Garment SOS Kit
Save yourself from wardrobe malfunctions with these quick style fixing tools.
- Mini sewing kit (although many hotels do provide these)
- Fabric patches
- Fabric pens - disguise stains, bleach marks and other discolouration
- Fabric adhesive tape (the no-sew solution for wardrobe emergencies)
- Wet wipes (for freshening up garments on the go, for polishing shoes, and cleaning bags/luggage. Of course, they can also be used as a hand wipe and for removing make-up)
- Foldable shoes (small, lightweight flats that you can easily slip into at any time)
- Garment guards (protect your modesty and your garments from sweat patches on your clothes when in hot climates) – STYLE SECRET: these are a favourite among the attendees of red carpet events!
- A waterproof cape to protect you from the rain is also a very small and convenient essential!
4 Ways to Repair Clothes with Fabric Patches
Here are 4 ways to repair clothes with fabric patches – (methods I’ve came up with so far!)
- Fix holes, i.e. in denim etc.
Place the fabric patch over the hole and cover up holes in the fabric.
- Cover stains
Have an ugly stain on your clothing that can’t be disguised using fabric pens? Use fabric patches instead. Scroll down to see my tutorial.
- Revive ripped/distressed jeans and start again
Distressed jeans are great until you put your foot through one of the rips, which then turns into a hole. If you’re not a fan of the overly distressed look, where your jeans contain huge holes rather than subtle tears, patching them up and starting over might appeal to you.
- Adjust the size of the garment - taking something in or out. Cutting open a garment and inserting a fabric swatch is a quick and easy method of taking out an items of clothing that is too small. On the other hand, pinching fabric together to take a garment in, securing the two sides with an ironed-on fabric patch will make your clothing item smaller instantly.
How to Repair Clothes with Fabric Patches & Remove Stains

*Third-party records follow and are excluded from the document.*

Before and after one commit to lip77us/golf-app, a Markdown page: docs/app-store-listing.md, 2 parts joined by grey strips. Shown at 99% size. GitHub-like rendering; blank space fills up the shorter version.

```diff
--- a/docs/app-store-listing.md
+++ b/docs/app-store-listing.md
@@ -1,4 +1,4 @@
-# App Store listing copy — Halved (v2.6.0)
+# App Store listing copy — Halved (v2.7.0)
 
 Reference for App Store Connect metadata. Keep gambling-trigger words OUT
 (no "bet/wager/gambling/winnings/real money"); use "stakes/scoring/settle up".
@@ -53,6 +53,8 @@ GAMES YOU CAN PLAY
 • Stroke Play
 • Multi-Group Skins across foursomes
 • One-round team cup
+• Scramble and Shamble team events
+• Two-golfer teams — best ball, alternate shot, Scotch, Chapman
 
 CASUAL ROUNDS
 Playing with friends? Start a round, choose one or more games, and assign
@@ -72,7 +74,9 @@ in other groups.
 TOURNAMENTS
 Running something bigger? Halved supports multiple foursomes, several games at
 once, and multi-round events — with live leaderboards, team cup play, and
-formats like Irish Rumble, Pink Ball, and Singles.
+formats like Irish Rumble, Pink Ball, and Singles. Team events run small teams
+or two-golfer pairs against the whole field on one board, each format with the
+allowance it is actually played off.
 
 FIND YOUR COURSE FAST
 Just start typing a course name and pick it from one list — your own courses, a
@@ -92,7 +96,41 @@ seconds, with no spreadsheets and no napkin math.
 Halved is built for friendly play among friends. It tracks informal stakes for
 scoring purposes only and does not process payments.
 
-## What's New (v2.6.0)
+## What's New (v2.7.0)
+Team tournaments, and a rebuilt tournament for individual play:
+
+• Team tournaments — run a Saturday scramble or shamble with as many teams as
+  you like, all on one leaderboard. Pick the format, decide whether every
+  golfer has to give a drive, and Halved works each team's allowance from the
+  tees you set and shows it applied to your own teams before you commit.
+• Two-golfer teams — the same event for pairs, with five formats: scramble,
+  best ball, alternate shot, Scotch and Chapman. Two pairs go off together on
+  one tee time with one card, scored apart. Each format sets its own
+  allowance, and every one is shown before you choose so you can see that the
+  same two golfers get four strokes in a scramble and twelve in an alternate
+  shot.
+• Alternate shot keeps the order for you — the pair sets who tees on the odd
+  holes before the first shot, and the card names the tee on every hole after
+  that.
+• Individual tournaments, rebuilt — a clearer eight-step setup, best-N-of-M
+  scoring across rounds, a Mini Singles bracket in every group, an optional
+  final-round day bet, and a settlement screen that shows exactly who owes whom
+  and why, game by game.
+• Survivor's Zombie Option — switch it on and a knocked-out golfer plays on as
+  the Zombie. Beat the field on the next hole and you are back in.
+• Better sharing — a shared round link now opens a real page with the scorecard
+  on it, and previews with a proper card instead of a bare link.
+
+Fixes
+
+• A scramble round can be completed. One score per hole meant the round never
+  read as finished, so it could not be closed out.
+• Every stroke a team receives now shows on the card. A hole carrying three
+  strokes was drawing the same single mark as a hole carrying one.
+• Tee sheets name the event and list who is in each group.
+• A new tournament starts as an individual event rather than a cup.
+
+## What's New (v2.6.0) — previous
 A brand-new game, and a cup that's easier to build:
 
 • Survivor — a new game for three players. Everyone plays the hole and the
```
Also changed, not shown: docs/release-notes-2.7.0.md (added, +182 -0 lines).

A couple of years ago I bought these lovely pair of chinos. Shortly afterwards, I sat down on a newly varnished bench, not knowing that the bench wasn’t completely dry. The damage could have been worse, but I was still very annoyed to find that some of the wet varnish had transferred on to the back of my trousers. I tried every suggested stain removal hack but nothing seemed to work, so I left it and still continued to wear them. Last week when I wore them for the first time this year, I decided to attempt to remove the stains again. I had a brilliant (read: stupid) idea to apply bleach to the affected areas using a cotton bud for more accurate precision. Instead of removing the orangey-brown varnish marks, the bleach instead left pink bleach batches all over the beige chino trousers. Hastily, I slapped on a load of coconut oil (yeah, what was I thinking?!) to see if that would remove the bleach marks because you know, coconut oil is such a great cure for most things. But sadly, no. Not only did the coconut oil not remove the bleach, it left unsightly oil stains all over the trousers! Knowing how terrible grease stains are to remove, I cannot believe I purposefully created them! Anyway, the grease stains were easier to remove, thanks to a little dish washing liquid. So instead, I decided to cover up the varnish and bleach marks with fabric patches.